Father had a very “carrying” voice and we often joked that he did not need to pay any long distance bills because people could hear him in the next county. I always felt he could probably have had an excellent singing voice if had he had any vocal training.
My grandmother was a dynamo, and a most supportive mother. She never went to bed until father had completed his homework. She would crochet or mend clothes, but never left him until he had finished. We later found out that she had never gone to school and was illiterate. She had lost her mother, who died in childbirth, and her father had remarried. Consequently, my grandmother became the caretaker of all the new babies. Her new stepmother would annually tell her that she could go to school the next year, but that she was needed around the house this year. Grandmother told my mother that she would hide behind the curtains crying, while she watched her stepbrothers and sisters going off to school and she had to stay home. Tragically, she was never given the opportunity to go to school. After grandmother was married, my grandfather taught her how to write her name so she could sign checks. She vowed that her children would be given the opportunity of getting not only a secondary education but also of going off to college.
Father’s next older brother became a physician with a large practice in Ogallala, Nebraska. The still older brothers kept up the ranch, and his oldest sibling, a girl, attended the University but only for one year, much to grandmother’s dismay, because she had fallen in love with the hired man at the ranch and wanted to get married. One of father’s older brothers had had scarlet fever when he was a child, sustaining such a severe fever that he never recovered mentally. He remained an eight- or nine-year old mentally, but had a tremendous affinity for animals, and was able to take care of them better than anyone else on the ranch. The ranch money came from the sale of mules to the government. In those days the army used mules for transporting supplies.
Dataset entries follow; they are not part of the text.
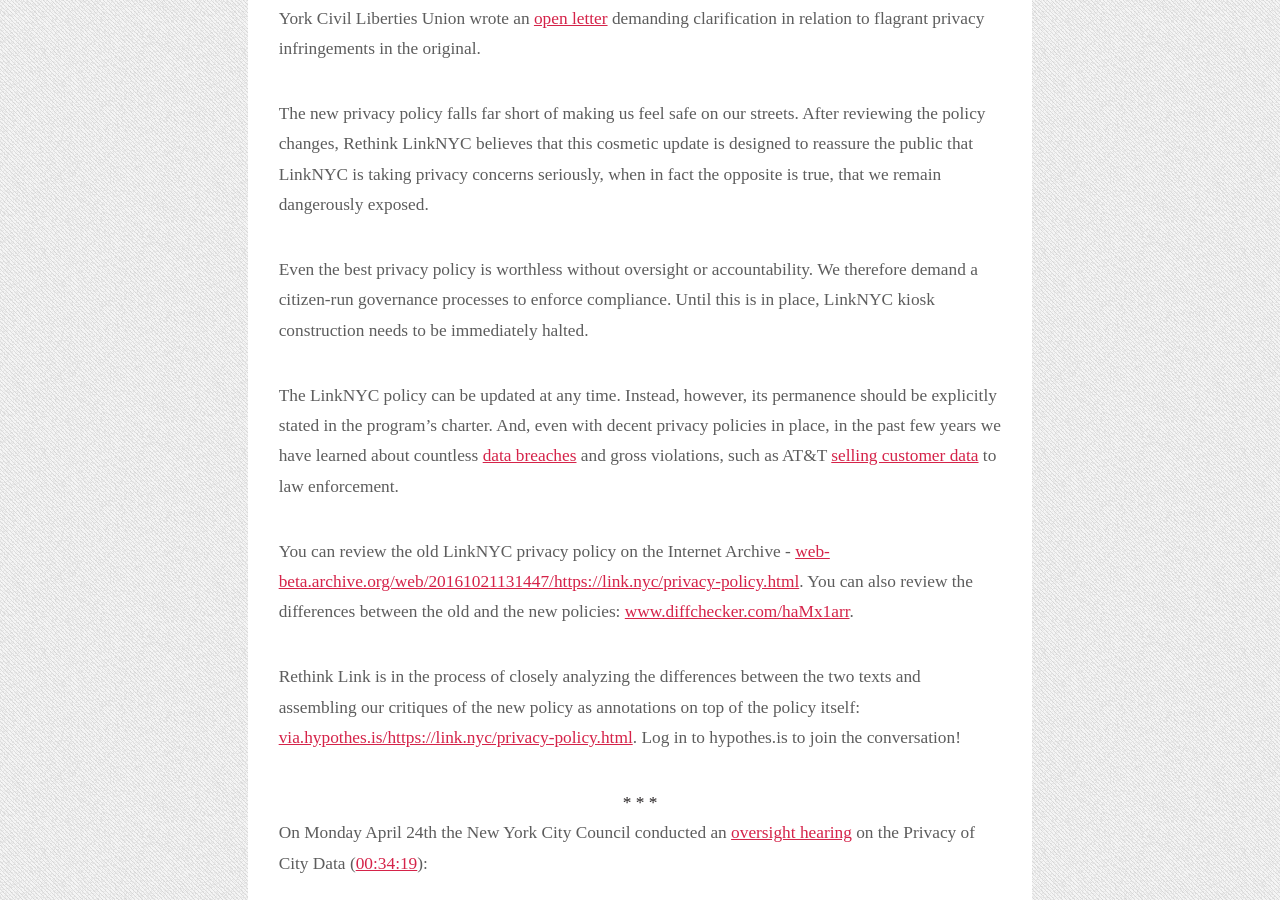
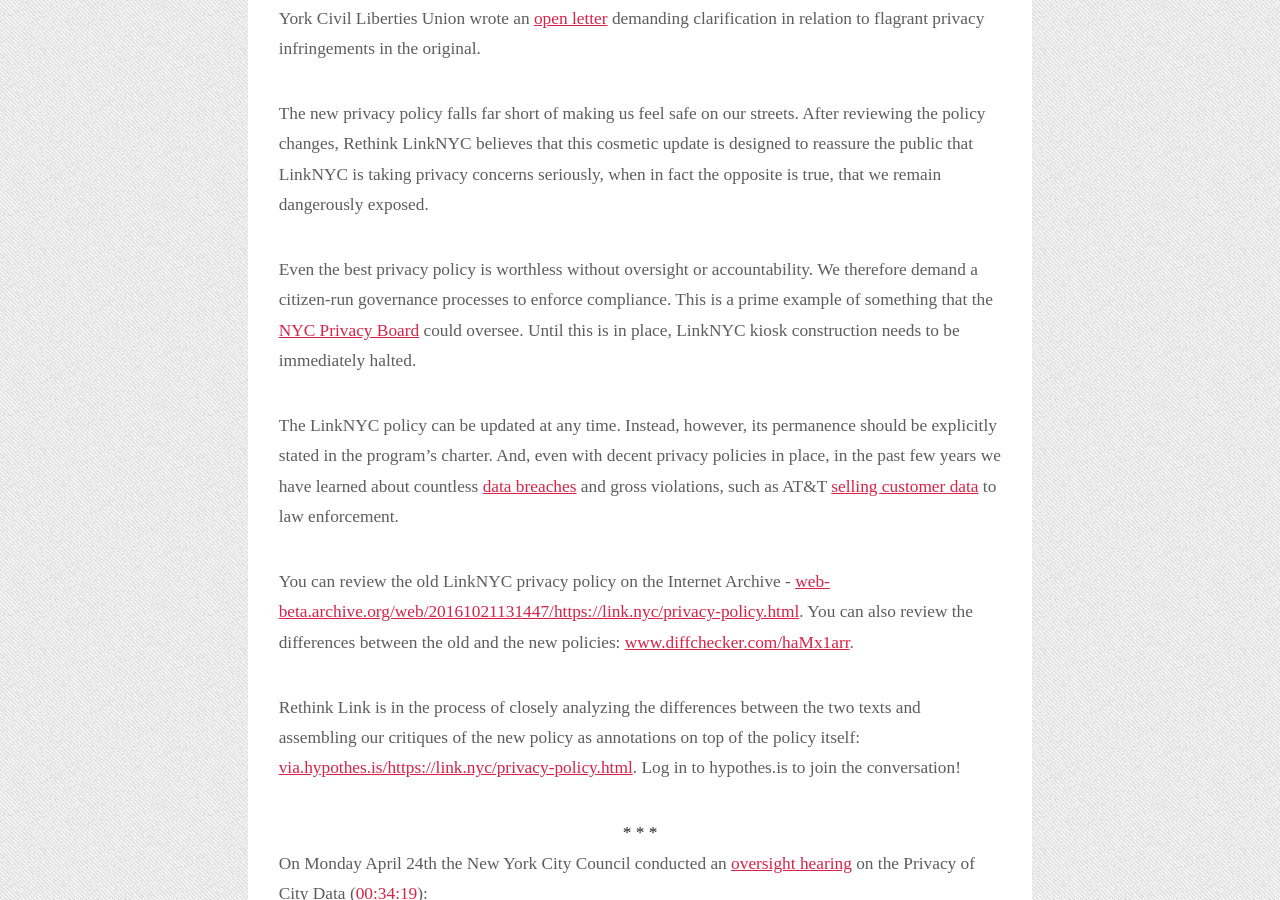
Before and after one commit to rethinklinknyc/rethinklinknyc.github.io, a Jekyll site: the page built from _posts/2017-05-01-not-so-private-policy.md, in a window 1280 px wide and 900 px high, scrolled down 1335 px. Built offline with Jekyll 4.4.1, drawn with Linux system fonts in a browser that asks for light colours; some web fonts are replaced.

Commit message:
Update 2017-05-01-not-so-private-policy.md

```diff
--- a/_posts/2017-05-01-not-so-private-policy.md
+++ b/_posts/2017-05-01-not-so-private-policy.md
@@ -9,7 +9,7 @@
 
 The new privacy policy falls far short of making us feel safe on our streets. After reviewing the policy changes, Rethink LinkNYC believes that this cosmetic update is designed to reassure the public that LinkNYC is taking privacy concerns seriously, when in fact the opposite is true, that we remain dangerously exposed.
 
-Even the best privacy policy is worthless without oversight or accountability. We therefore demand a citizen-run governance processes to enforce compliance. Until this is in place, LinkNYC kiosk construction needs to be immediately halted.
+Even the best privacy policy is worthless without oversight or accountability. We therefore demand a citizen-run governance processes to enforce compliance. This is a prime example of something that the [NYC Privacy Board](https://www.privacyboard.nyc/) could oversee. Until this is in place, LinkNYC kiosk construction needs to be immediately halted.
 
 The LinkNYC policy can be updated at any time. Instead, however, its permanence should be explicitly stated in the program's charter. And, even with decent privacy policies in place, in the past few years we have learned about countless [data breaches](https://www.identityforce.com/blog/2017-data-breaches) and gross violations, such as AT&T [selling customer data](https://www.theguardian.com/business/2016/oct/25/att-secretly-sells-customer-data-law-enforcement-hemisphere) to law enforcement.
 
```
The changes that have occurred in over a hundred years are staggering, but the underlying character traits that sustained the Weyer family will endure for years to come. It has been an honor to see the influence that my father has had on many lives.